__INSTRUCTIONS FOR THE TASK__
In your copy, repeat each record exactly and include no pictures.
######
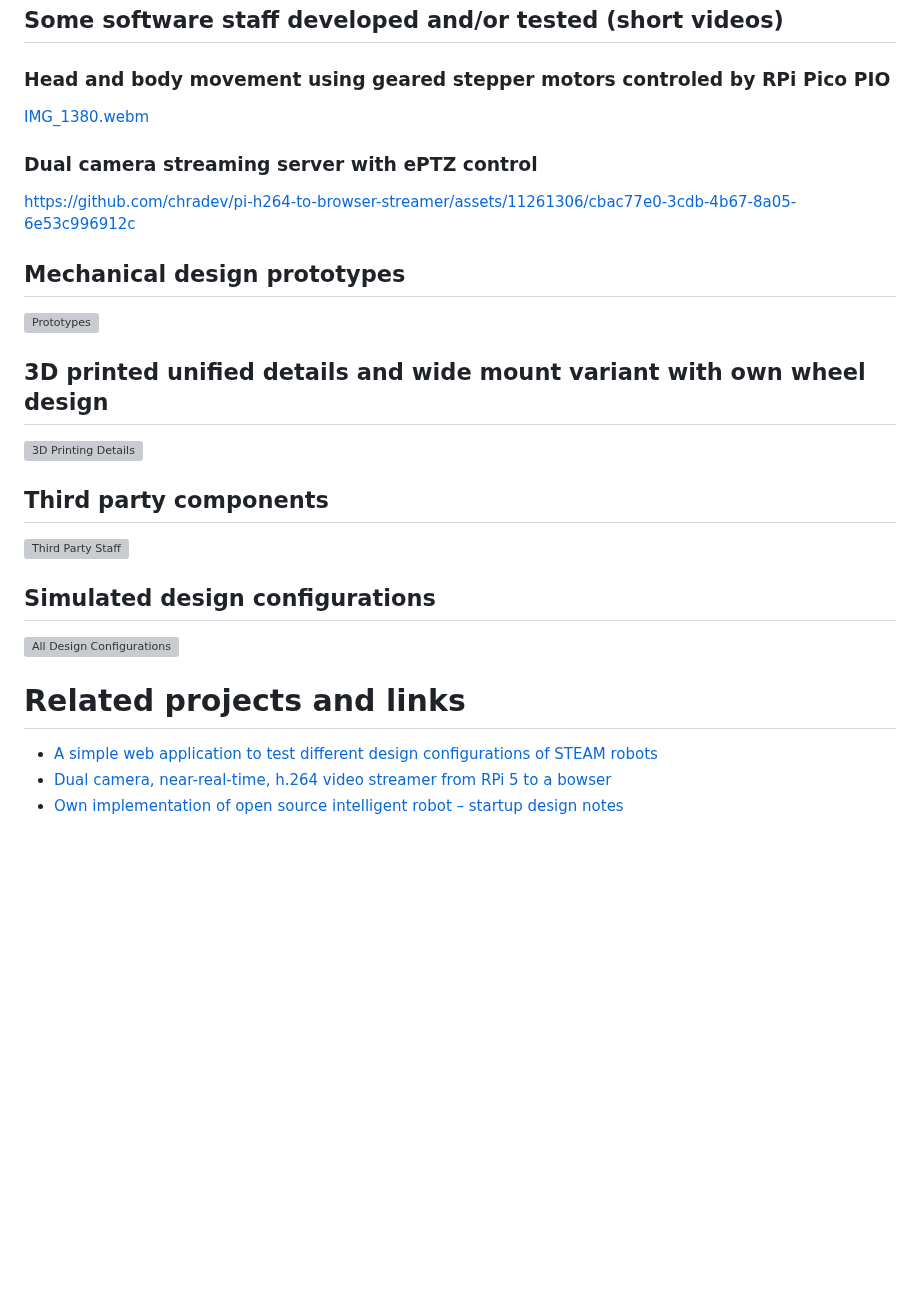
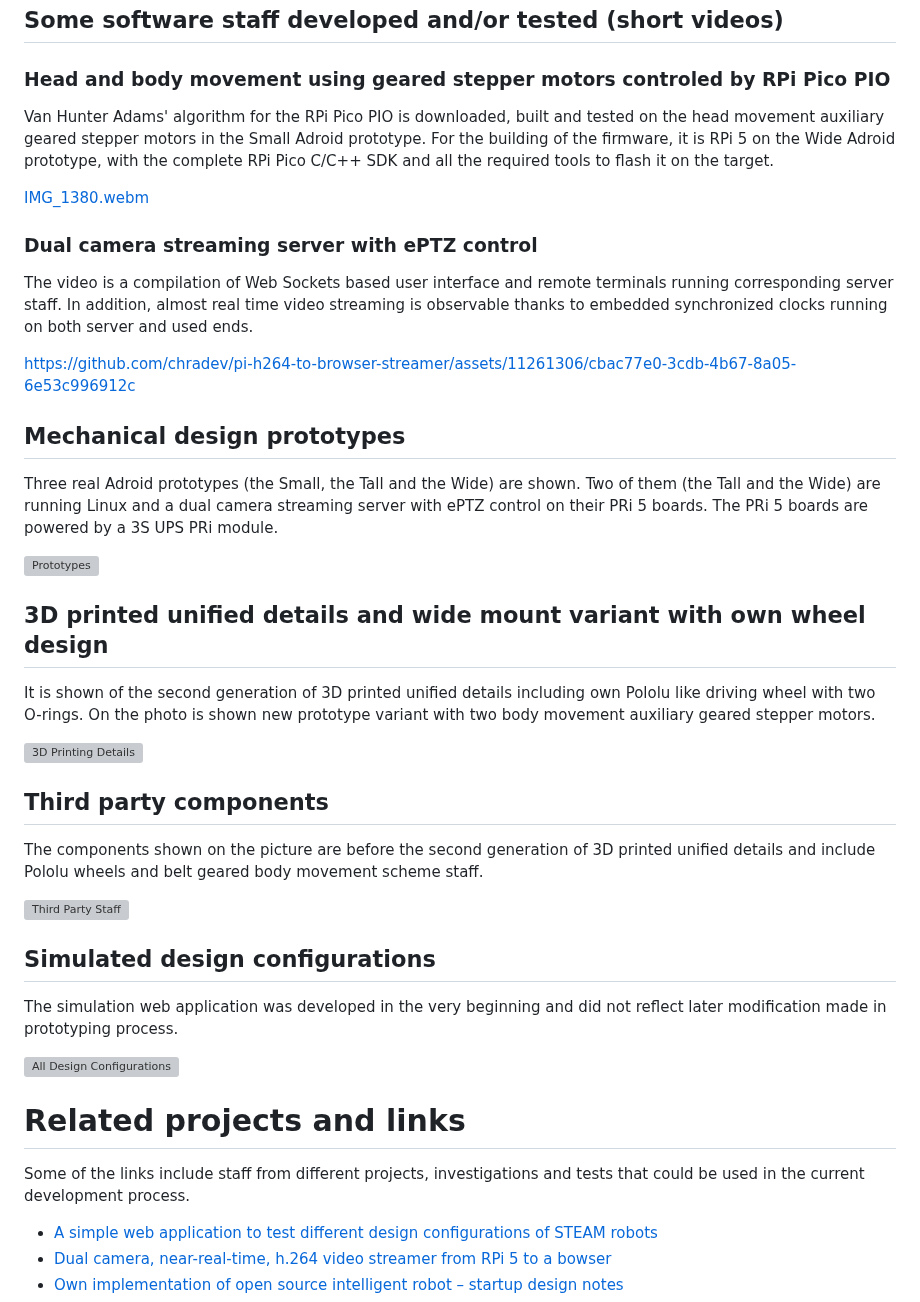
Before and after one commit to chradev/Adroid, a Markdown page: README.md, the part around the change. Rendered like a GitHub page; blank space fills up the shorter version; grey boxes are pictures that could not be loaded.

```diff
--- a/README.md
+++ b/README.md
@@ -37,29 +37,43 @@ Adroid is not only a platform but it is also a continuous process intended to ac
 
 ### Head and body movement using geared stepper motors controled by RPi Pico PIO
 
+Van Hunter Adams' algorithm for the RPi Pico PIO is downloaded, built and tested on the head movement auxiliary geared stepper motors in the Small Adroid prototype. For the building of the firmware, it is RPi 5 on the Wide Adroid prototype, with the complete RPi Pico C/C++ SDK and all the required tools to flash it on the target.
+
 [IMG_1380.webm](https://github.com/user-attachments/assets/fc1d304b-d6ce-423e-b7e3-0300df6fe03b)
 
 ### Dual camera streaming server with ePTZ control
+
+The video is a compilation of Web Sockets based user interface and remote terminals running corresponding server staff. In addition, almost real time video streaming is observable thanks to embedded synchronized clocks running on both server and used ends.
 
 https://github.com/chradev/pi-h264-to-browser-streamer/assets/11261306/cbac77e0-3cdb-4b67-8a05-6e53c996912c
 
 ## Mechanical design prototypes
 
+Three real Adroid prototypes (the Small, the Tall and the Wide) are shown. Two of them (the Tall and the Wide) are running Linux and a dual camera streaming server with ePTZ control on their PRi 5 boards. The PRi 5 boards are powered by a 3S UPS PRi module.
+
 <img src="https://github.com/chradev/Adroid/blob/main/assets/Prototypes-b.png?raw=true" alt="Prototypes" width="100%">
 
 ## 3D printed unified details and wide mount variant with own wheel design
+
+It is shown of the second generation of 3D printed unified details including own Pololu like driving wheel with two O-rings. On the photo is shown new prototype variant with two body movement auxiliary geared stepper motors.
 
 <img src="https://github.com/chradev/Adroid/blob/main/assets/3D-Printing-Details-Gen4-Plus.png?raw=true" alt="3D Printing Details" width="100%">
 
 ## Third party components
 
+The components shown on the picture are before the second generation of 3D printed unified details and include Pololu wheels and belt geared body movement scheme staff.
+
 <img src="https://github.com/chradev/Adroid/blob/main/assets/ThirdPartyStaff.png?raw=true" alt="Third Party Staff" width="100%">
 
 ## Simulated design configurations
 
+The simulation web application was developed in the very beginning and did not reflect later modification made in prototyping process.
+
 <img src="https://github.com/chradev/Adroid/blob/main/assets/AllDesignConfigurations.webp?raw=true" alt="All Design Configurations" width="100%">
 
 # Related projects and links
+
+Some of the links include staff from different projects, investigations and tests that could be used in the current development process.
 
  * [A simple web application to test different design configurations of STEAM robots](https://github.com/chradev/steam-robot-design-simulator)
  * [Dual camera, near-real-time, h.264 video streamer from RPi 5 to a bowser](https://github.com/chradev/pi-h264-to-browser-streamer)
```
######
__FINISHED TASK__
Before and after one commit to chradev/Adroid, a Markdown page: README.md, the part around the change. Rendered like a GitHub page; blank space fills up the shorter version; grey boxes are pictures that could not be loaded.

```diff
--- a/README.md
+++ b/README.md
@@ -37,29 +37,43 @@ Adroid is not only a platform but it is also a continuous process intended to ac
 
 ### Head and body movement using geared stepper motors controled by RPi Pico PIO
 
+Van Hunter Adams' algorithm for the RPi Pico PIO is downloaded, built and tested on the head movement auxiliary geared stepper motors in the Small Adroid prototype. For the building of the firmware, it is RPi 5 on the Wide Adroid prototype, with the complete RPi Pico C/C++ SDK and all the required tools to flash it on the target.
+
 [IMG_1380.webm](https://github.com/user-attachments/assets/fc1d304b-d6ce-423e-b7e3-0300df6fe03b)
 
 ### Dual camera streaming server with ePTZ control
+
+The video is a compilation of Web Sockets based user interface and remote terminals running corresponding server staff. In addition, almost real time video streaming is observable thanks to embedded synchronized clocks running on both server and used ends.
 
 https://github.com/chradev/pi-h264-to-browser-streamer/assets/11261306/cbac77e0-3cdb-4b67-8a05-6e53c996912c
 
 ## Mechanical design prototypes
 
+Three real Adroid prototypes (the Small, the Tall and the Wide) are shown. Two of them (the Tall and the Wide) are running Linux and a dual camera streaming server with ePTZ control on their PRi 5 boards. The PRi 5 boards are powered by a 3S UPS PRi module.
+
 <img src="https://github.com/chradev/Adroid/blob/main/assets/Prototypes-b.png?raw=true" alt="Prototypes" width="100%">
 
 ## 3D printed unified details and wide mount variant with own wheel design
+
+It is shown of the second generation of 3D printed unified details including own Pololu like driving wheel with two O-rings. On the photo is shown new prototype variant with two body movement auxiliary geared stepper motors.
 
 <img src="https://github.com/chradev/Adroid/blob/main/assets/3D-Printing-Details-Gen4-Plus.png?raw=true" alt="3D Printing Details" width="100%">
 
 ## Third party components
 
+The components shown on the picture are before the second generation of 3D printed unified details and include Pololu wheels and belt geared body movement scheme staff.
+
 <img src="https://github.com/chradev/Adroid/blob/main/assets/ThirdPartyStaff.png?raw=true" alt="Third Party Staff" width="100%">
 
 ## Simulated design configurations
 
+The simulation web application was developed in the very beginning and did not reflect later modification made in prototyping process.
+
 <img src="https://github.com/chradev/Adroid/blob/main/assets/AllDesignConfigurations.webp?raw=true" alt="All Design Configurations" width="100%">
 
 # Related projects and links
+
+Some of the links include staff from different projects, investigations and tests that could be used in the current development process.
 
  * [A simple web application to test different design configurations of STEAM robots](https://github.com/chradev/steam-robot-design-simulator)
  * [Dual camera, near-real-time, h.264 video streamer from RPi 5 to a bowser](https://github.com/chradev/pi-h264-to-browser-streamer)
```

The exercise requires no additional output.